The Text and Web tab is for translating a small amount of text to get the gist of message. Like any translation tool, it is not perfect. There is also a field for pasting in a web page address for translation. Languages include: Arabic, Chinese, Dutch, French, German, Italian, Japanese, Korean, Portuguese, Russian, and Spanish.
The Translated Search tab translates your query from the selected “My language” to the selected “Find results in” language. It then carries out the translated query, displaying the search results in “My Language.” Google provides this example:
1. Search for Dubai tours from English to Arabic.
2. We translate your query into “جولات دبي” and find Arabic web page results.
3. Finally, we translate the Arabic web page results back into English for you.
The Dictionary tab provides a translation of your word or short phrase.
The Tools tab offers 3 options.
A translate widget (or gadget as Google labels it, must be a G thing) can be added to your web page for your readers to use to translate your web page. Just copy and paste the provided html code in the appropriate location. For Edublogs this would be a text widget. With Wikispaces you can use the Insert Widget button and choose Other HTML.
The next tool is a browser button installed with just a click and drag. A variety of buttons are available for several languages. Use this to translate a webpage you’re viewing, just click that button. You can also translate a part of a webpage by selecting that part before you click the button.
The last tool is the Google Toolbar which is used to translate a word on a webpage by hovering the mouse over a word. This results in a pop up translation cloud. You will need to install this toolbar.
By default, Windows installs the files for most input languages. However, if you want to enter or display text in the East Asian languages (Chinese, Japanese, or Korean) or the complex script and right-to-left languages (Arabic, Armenian, Georgian, Hebrew, the Indic languages, Thai, or Vietnamese), you have to install the language files (otherwise you just get a bunch of ?????). Add only those languages you will use. Each language you add is loaded into memory when you start your computer and can affect performance. Willard Staff: If you need these options installed complete a Tech Work Order.
- Open click Start>Settings>Control Panel.
- Double-click Regional and Language Options.
- On the Languages tab, under Supplemental language support, select the Install files for Complex script… or East Asian languages check box.
- Click OK in the pop up window.
- Click Apply.

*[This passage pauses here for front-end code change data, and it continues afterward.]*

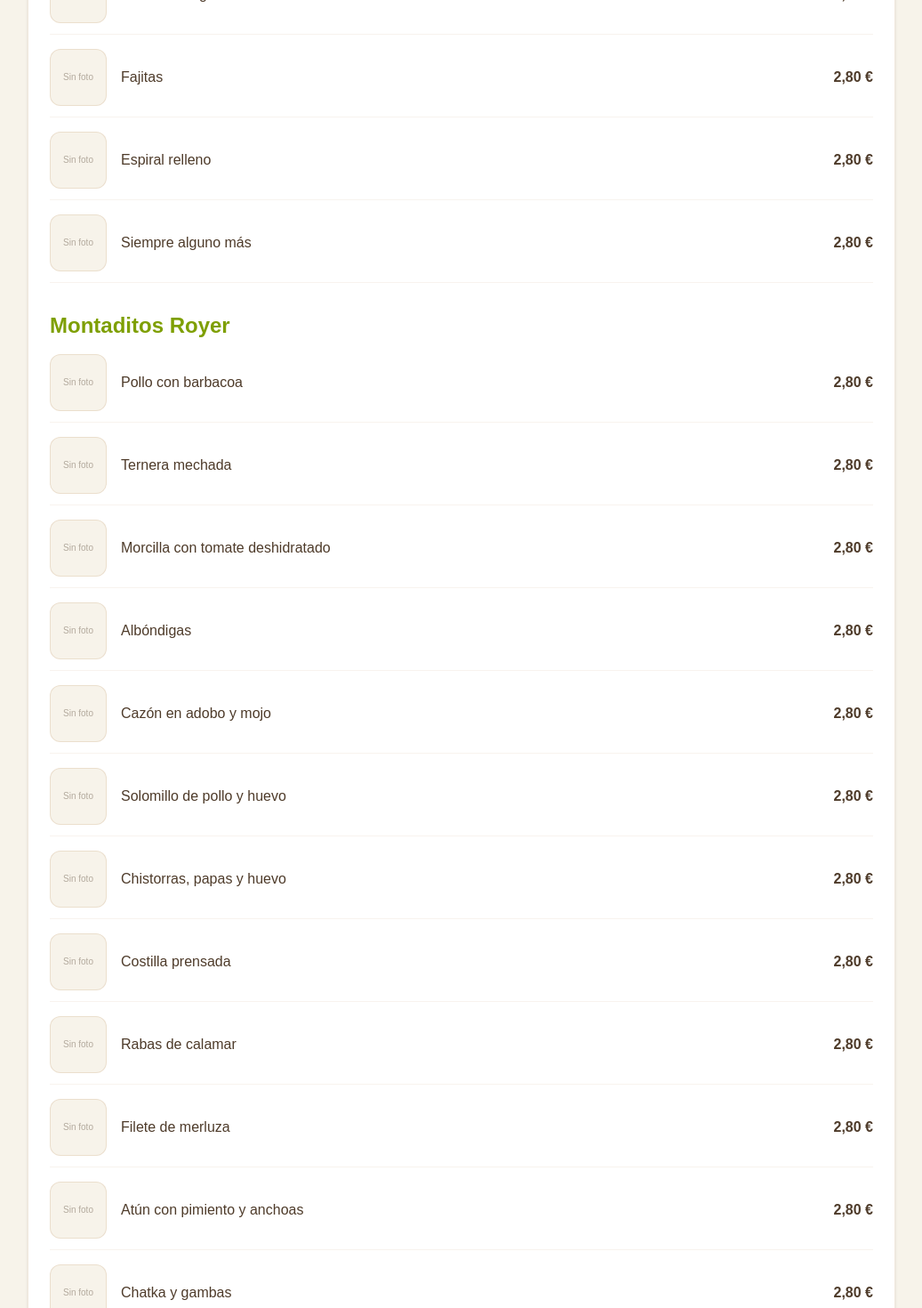
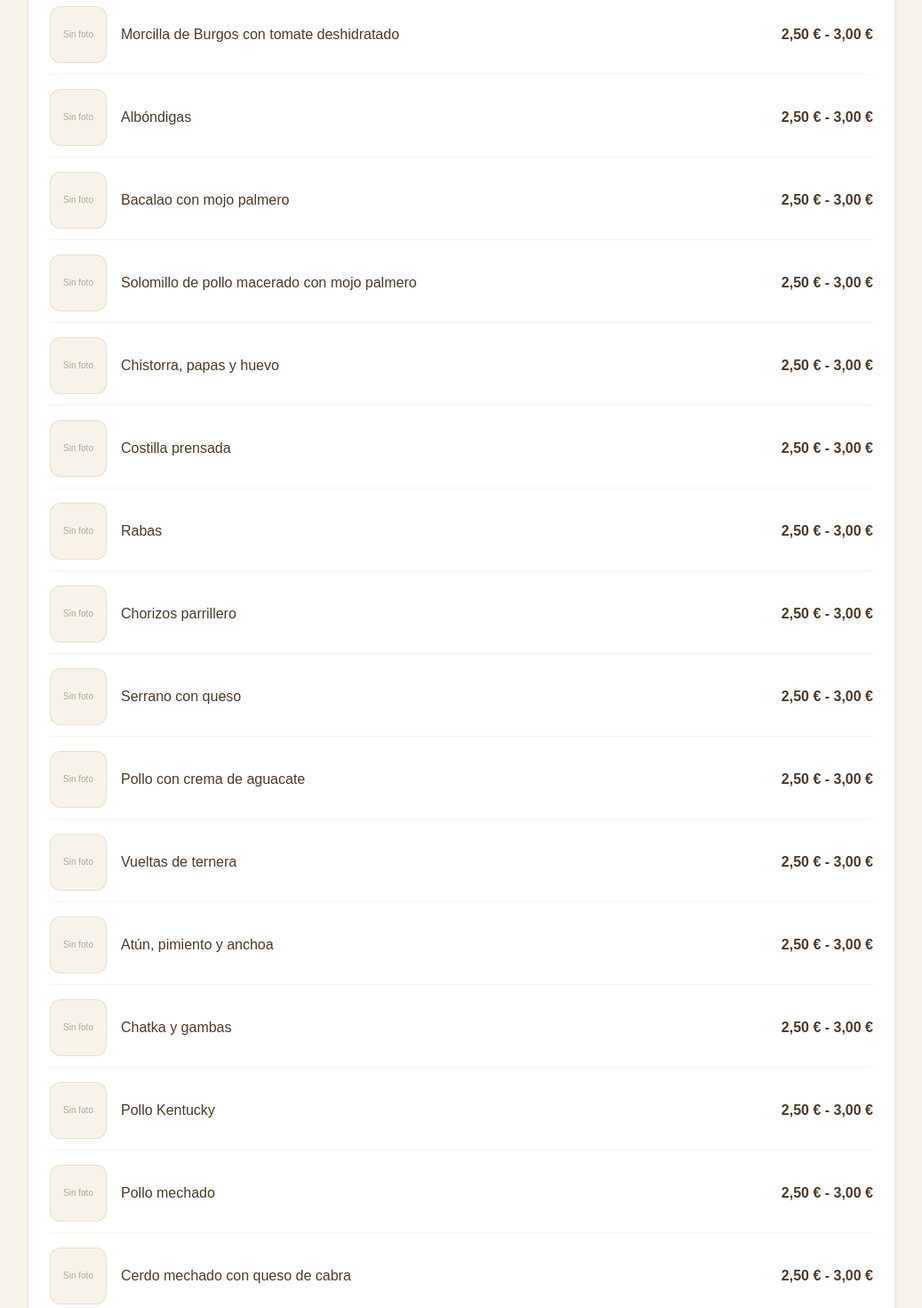
Before and after one commit to jorgemc174/encurtidos-antequera, a React (Vite) app: page /carta-galdar in a window 1280 px wide. Shown: the part 980-2450 px from the top of the page at 89% size, without its empty margins (121-1158 px from the left). Built offline with nearby package versions, Linux system fonts and the light colour scheme.

Commit message:
carta galdar

```diff
--- a/src/pages/CartaGaldar.jsx
+++ b/src/pages/CartaGaldar.jsx
@@ -4,164 +4,142 @@
   const categorias = [
     {
       nombre: { es: "Montaditos", en: "Mini sandwiches" },
-      subcategorias: [
-        {
-          nombre: { es: "Montaditos Especial", en: "Special mini sandwiches" },
       items: [
         {
           nombre: {
             es: "Queso cabra con cebolla caramelizada",
             en: "Goat cheese with caramelized onion",
           },
-              precio: "2,80 €",
+          precio: "2,50 € - 3,00 €",
         },
         {
           nombre: {
             es: "Queso ahumado con arándano",
             en: "Smoked cheese with blueberry",
           },
-              precio: "2,80 €",
+          precio: "2,50 € - 3,00 €",
         },
         {
           nombre: { es: "Tortilla", en: "Spanish omelette" },
-              precio: "2,80 €",
+          precio: "2,50 € - 3,00 €",
+        },
+        {
+          nombre: { es: "Pollo barbacoa", en: "Barbecue chicken" },
+          precio: "2,50 € - 3,00 €",
+        },
+        {
+          nombre: { es: "Ternera mechada", en: "Shredded beef" },
+          precio: "2,50 € - 3,00 €",
+        },
+        {
+          nombre: {
+            es: "Morcilla de Burgos con tomate deshidratado",
+            en: "Burgos black pudding with sun-dried tomato",
+          },
+          precio: "2,50 € - 3,00 €",
+        },
+        {
+          nombre: { es: "Albóndigas", en: "Meatballs" },
+          precio: "2,50 € - 3,00 €",
+        },
+        {
+          nombre: {
+            es: "Bacalao con mojo palmero",
+            en: "Cod with Palmero mojo",
+          },
+          precio: "2,50 € - 3,00 €",
+        },
+        {
+          nombre: {
+            es: "Solomillo de pollo macerado con mojo palmero",
+            en: "Marinated chicken tenderloin with Palmero mojo",
+          },
+          precio: "2,50 € - 3,00 €",
+        },
+        {
+          nombre: {
+            es: "Chistorra, papas y huevo",
+            en: "Chistorra sausage, potatoes and egg",
+          },
+          precio: "2,50 € - 3,00 €",
+        },
+        {
+          nombre: { es: "Costilla prensada", en: "Pressed ribs" },
+          precio: "2,50 € - 3,00 €",
+        },
+        {
+          nombre: { es: "Rabas", en: "Fried squid strips" },
+          precio: "2,50 € - 3,00 €",
+        },
+        {
+          nombre: { es: "Chorizos parrillero", en: "Grilled chorizo" },
+          precio: "2,50 € - 3,00 €",
+        },
+        {
+          nombre: { es: "Serrano con queso", en: "Serrano ham with cheese" },
+          precio: "2,50 € - 3,00 €",
+        },
+        {
+          nombre: {
+            es: "Pollo con crema de aguacate",
+            en: "Chicken with avocado cream",
+          },
+          precio: "2,50 € - 3,00 €",
+        },
+        {
+          nombre: { es: "Vueltas de ternera", en: "Beef strips" },
+          precio: "2,50 € - 3,00 €",
+        },
+        {
+          nombre: {
+            es: "Atún, pimiento y anchoa",
+            en: "Tuna, pepper and anchovy",
+          },
+          precio: "2,50 € - 3,00 €",
+        },
+        {
+          nombre: { es: "Chatka y gambas", en: "Crab stick and prawns" },
+          precio: "2,50 € - 3,00 €",
         },
         {
           nombre: { es: "Pollo Kentucky", en: "Kentucky chicken" },
-              precio: "2,80 €",
+          precio: "2,50 € - 3,00 €",
         },
         {
-              nombre: { es: "Mini hamburguesas", en: "Mini burgers" },
-              precio: "2,80 €",
+          nombre: { es: "Pollo mechado", en: "Shredded chicken" },
+          precio: "2,50 € - 3,00 €",
         },
         {
-              nombre: { es: "Fajitas", en: "Fajitas" },
-              precio: "2,80 €",
+          nombre: {
+            es: "Cerdo mechado con queso de cabra",
+            en: "Shredded pork with goat cheese",
           },
-            {
-              nombre: { es: "Espiral relleno", en: "Stuffed spiral pastry" },
-              precio: "2,80 €",
+          precio: "2,50 € - 3,00 €",
         },
         {
           nombre: { es: "Siempre alguno más", en: "And always more specials" },
-              precio: "2,80 €",
-            },
-          ],
+          precio: "Consultar",
         },
         {
-          nombre: { es: "Montaditos Royer", en: "Royer mini sandwiches" },
-          items: [
-            {
-              nombre: { es: "Pollo con barbacoa", en: "Chicken with barbecue sauce" },
-              precio: "2,80 €",
+          nombre: { es: "Perritos", en: "Hot dogs" },
+          precio: "3,00 €",
         },
         {
-              nombre: { es: "Ternera mechada", en: "Shredded beef" },
-              precio: "2,80 €",
+          nombre: { es: "Hamburguesas", en: "Burgers" },
+          precio: "3,50 €",
         },
         {
           nombre: {
-                es: "Morcilla con tomate deshidratado",
-                en: "Black pudding with sun-dried tomato",
+            es: "Porción de empanada gallega",
+            en: "Portion of Galician pie",
           },
-              precio: "2,80 €",
-            },
-            {
-              nombre: { es: "Albóndigas", en: "Meatballs" },
-              precio: "2,80 €",
-            },
-            {
-              nombre: {
-                es: "Cazón en adobo y mojo",
-                en: "Marinated dogfish with mojo",
-              },
-              precio: "2,80 €",
-            },
-            {
-              nombre: {
-                es: "Solomillo de pollo y huevo",
-                en: "Chicken tenderloin with egg",
-              },
-              precio: "2,80 €",
-            },
-            {
-              nombre: {
-                es: "Chistorras, papas y huevo",
-                en: "Chistorra sausage, potatoes and egg",
-              },
-              precio: "2,80 €",
-            },
-            {
-              nombre: { es: "Costilla prensada", en: "Pressed ribs" },
-              precio: "2,80 €",
-            },
-            {
-              nombre: { es: "Rabas de calamar", en: "Fried squid strips" },
-              precio: "2,80 €",
-            },
-            {
-              nombre: { es: "Filete de merluza", en: "Hake fillet" },
-              precio: "2,80 €",
-            },
-            {
-              nombre: {
-                es: "Atún con pimiento y anchoas",
-                en: "Tuna with peppers and anchovies",
-              },
-              precio: "2,80 €",
-            },
-            {
-              nombre: { es: "Chatka y gambas", en: "Crab stick and prawns" },
-              precio: "2,80 €",
-            },
-            {
-              nombre: {
-                es: "Serrano con queso azul y tumaca",
-                en: "Serrano ham with blue cheese and tomato bread",
-              },
-              precio: "2,80 €",
-            },
-            {
-              nombre: { es: "Croquetas", en: "Croquettes" },
-              precio: "2,80 €",
-            },
-            {
-              nombre: {
-                es: "Jamón york con puerro y queso",
-                en: "Ham with leek and cheese",
-              },
-              precio: "2,80 €",
-            },
-            {
-              nombre: {
-                es: "Berros con queso y miel",
-                en: "Watercress with cheese and honey",
-              },
-              precio: "2,80 €",
-            },
-            {
-              nombre: { es: "Pollo guacamole", en: "Chicken with guacamole" },
-              precio: "2,80 €",
-            },
-            {
-              nombre: { es: "Perritos calientes", en: "Hot dogs" },
-              precio: "2,80 €",
-            },
-            {
-              nombre: { es: "Siempre alguno más", en: "And always more specials" },
-              precio: "2,80 €",
-            },
-          ],
+          precio: "4,95 €",
         },
       ],
     },
     {
       nombre: { es: "Para picar", en: "To share" },
       items: [
-        {
-          nombre: { es: "Ensalada de cangrejo", en: "Crab salad" },
-          precio: "8,95 €",
-        },
         {
           nombre: {
             es: "Tomates aliñados con ventresca",
@@ -171,94 +149,86 @@
         },
         {
           nombre: {
-            es: "Tabla de queso variado canario",
-            en: "Canarian assorted cheese board",
+            es: "Pimientos de Padrón con o sin queso",
+            en: "Padrón peppers with or without cheese",
           },
-          precio: "8,65 €",
+          precio: "9,30 €",
+        },
+        {
+          nombre: { es: "Lágrimas de pollo", en: "Chicken strips" },
+          precio: "12,50 €",
+        },
+        {
+          nombre: { es: "Cazón en adobo", en: "Marinated dogfish" },
+          precio: "12,50 €",
+        },
+        {
+          nombre: {
+            es: "Croquetas variadas, atún, pollo y serrano",
+            en: "Assorted croquettes, tuna, chicken and serrano",
+          },
+          precio: "1,20 € ud.",
+        },
+        {
+          nombre: { es: "Codillo al horno", en: "Roasted pork knuckle" },
+          precio: "19,85 €",
         },
         {
           nombre: { es: "Papas Antequera", en: "Antequera potatoes" },
           precio: "6,50 €",
         },
         {
-          nombre: { es: "Chorizo campo", en: "Country chorizo" },
-          precio: "7,80 €",
+          nombre: { es: "Papas bravas", en: "Patatas bravas" },
+          precio: "5,95 €",
         },
         {
-          nombre: { es: "Jamón ibérico", en: "Iberian ham" },
-          precio: "16,95 €",
+          nombre: {
+            es: "Alitas de pollo a la barbacoa",
+            en: "Barbecue chicken wings",
+          },
+          precio: "8,50 €",
         },
         {
-          nombre: { es: "Costillas barbacoa", en: "Barbecue ribs" },
+          nombre: { es: "Costilla a la barbacoa", en: "Barbecue ribs" },
           precio: "19,85 €",
         },
         {
-          nombre: { es: "Codillo en su jugo", en: "Pork knuckle in its own juices" },
-          precio: "19,85 €",
-        },
-        {
-          nombre: { es: "Anchoas", en: "Anchovies" },
-          precio: "8,85 €",
-        },
-        {
-          nombre: { es: "Boquerones", en: "Marinated anchovies" },
-          precio: "8,85 €",
-        },
-        {
-          nombre: { es: "Mejillones (18/25 piezas)", en: "Mussels (18/25 pieces)" },
-          precio: "15,95 €",
-        },
-        {
-          nombre: { es: "Berberechos", en: "Cockles" },
-          precio: "11,95 €",
-        },
-        {
           nombre: {
-            es: "Langostinos a la carmelita",
+            es: "Langostinos a la Carmelita",
             en: "Carmelita-style prawns",
           },
           precio: "14,50 €",
         },
         {
-          nombre: {
-            es: "Chistorras de Navarra",
-            en: "Navarra chistorra sausages",
-          },
-          precio: "7,80 €",
+          nombre: { es: "Jamón ibérico", en: "Iberian ham" },
+          precio: "17,90 €",
         },
         {
-          nombre: { es: "Rabas", en: "Fried squid strips" },
-          precio: "8,95 €",
+          nombre: { es: "Quesos variados", en: "Assorted cheeses" },
+          precio: "9,80 €",
+        },
+        {
+          nombre: { es: "Chorizo campus", en: "Campus chorizo" },
+          precio: "8,50 €",
+        },
+        {
+          nombre: { es: "Pulpo a la gallega", en: "Galician-style octopus" },
+          precio: "15,90 €",
+        },
+        {
+          nombre: { es: "Mejillones 18/25 piezas", en: "Mussels 18/25 pieces" },
+          precio: "15,95 €",
+        },
+        {
+          nombre: { es: "Mejillones 4/6 piezas", en: "Mussels 4/6 pieces" },
+          precio: "4,95 €",
         },
         {
           nombre: {
-            es: "Ensalada de pollo mostaza y miel",
-            en: "Chicken salad with mustard and honey",
+            es: "Anchoas y boquerones",
+            en: "Anchovies and marinated anchovies",
           },
-          precio: "8,95 €",
-        },
-        {
-          nombre: { es: "Cazuela de albóndigas", en: "Meatball casserole" },
-          precio: "7,20 €",
-        },
-        {
-          nombre: { es: "Atún con mojo", en: "Tuna with mojo sauce" },
-          precio: "7,85 €",
-        },
-        {
-          nombre: { es: "Pulpo a la gallega", en: "Galician-style octopus" },
-          precio: "15,50 €",
-        },
-        {
-          nombre: {
-            es: "Ensalada de pollo crujiente",
-            en: "Crispy chicken salad",
-          },
-          precio: "9,85 €",
-        },
-        {
-          nombre: { es: "Ensalada cóctel", en: "Cocktail salad" },
-          precio: "10,95 €",
+          precio: "8,90 €",
         },
       ],
     },
@@ -266,45 +236,39 @@
       nombre: { es: "Pinchos y banderillas", en: "Skewers and pinchos" },
       items: [
         {
-          nombre: { es: "Cecina y queso", en: "Cured beef and cheese" },
-          precio: "1,90 €",
+          nombre: { es: "Salmón con queso", en: "Salmon with cheese" },
+          precio: "2,20 €",
         },
         {
-          nombre: { es: "Salmón y queso", en: "Salmon and cheese" },
-          precio: "2,00 €",
-        },
-        {
-          nombre: { es: "Piparra y anchoa", en: "Piparra pepper and anchovy" },
-          precio: "1,90 €",
+          nombre: { es: "Piparra con anchoa", en: "Piparra pepper with anchovy" },
+          precio: "2,20 €",
         },
         {
           nombre: {
-            es: "Boquerón con pimiento",
-            en: "Marinated anchovy with pepper",
+            es: "Boquerón con relleno",
+            en: "Stuffed marinated anchovy",
           },
-          precio: "1,90 €",
+          precio: "2,20 €",
         },
         {
-          nombre: { es: "Queso con anchoas", en: "Cheese with anchovies" },
-          precio: "1,90 €",
+          nombre: { es: "Cecina con queso", en: "Cured beef with cheese" },
+          precio: "2,20 €",
         },
         {
-          nombre: {
-            es: "Huevo con boquerón",
-            en: "Egg with marinated anchovy",
-          },
-          precio: "1,90 €",
+          nombre: { es: "Alcachofa braseada", en: "Braised artichoke" },
+          precio: "2,50 €",
         },
         {
-          nombre: {
-            es: "Boquerón y anchoa (matrimonio)",
-            en: "Anchovy and marinated anchovy",
-          },
-          precio: "1,90 €",
+          nombre: { es: "Cuenco de aceitunas", en: "Bowl of olives" },
+          precio: "1,50 €",
         },
         {
-          nombre: { es: "Dátil con queso", en: "Date with cheese" },
-          precio: "1,90 €",
+          nombre: { es: "Cuenco de frutos secos", en: "Bowl of nuts" },
+          precio: "1,50 €",
+        },
+        {
+          nombre: { es: "Siempre alguno más", en: "And always more specials" },
+          precio: "Consultar",
         },
       ],
     },
```
Lines whose indentation alone changed are shown as unchanged.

You will be prompted to insert the Windows CD-ROM or point to a network location where the files are located.
- After the files are installed, you must restart your computer.
- Next you need to add the new languages. Open Regional and Language Options in Control Panel.
- On the Languages tab, under Text services and input languages, click Details.
- Under Installed services, click Add.
- In the Input language list, click the language you want to add.
- Click OK.
- Click Apply.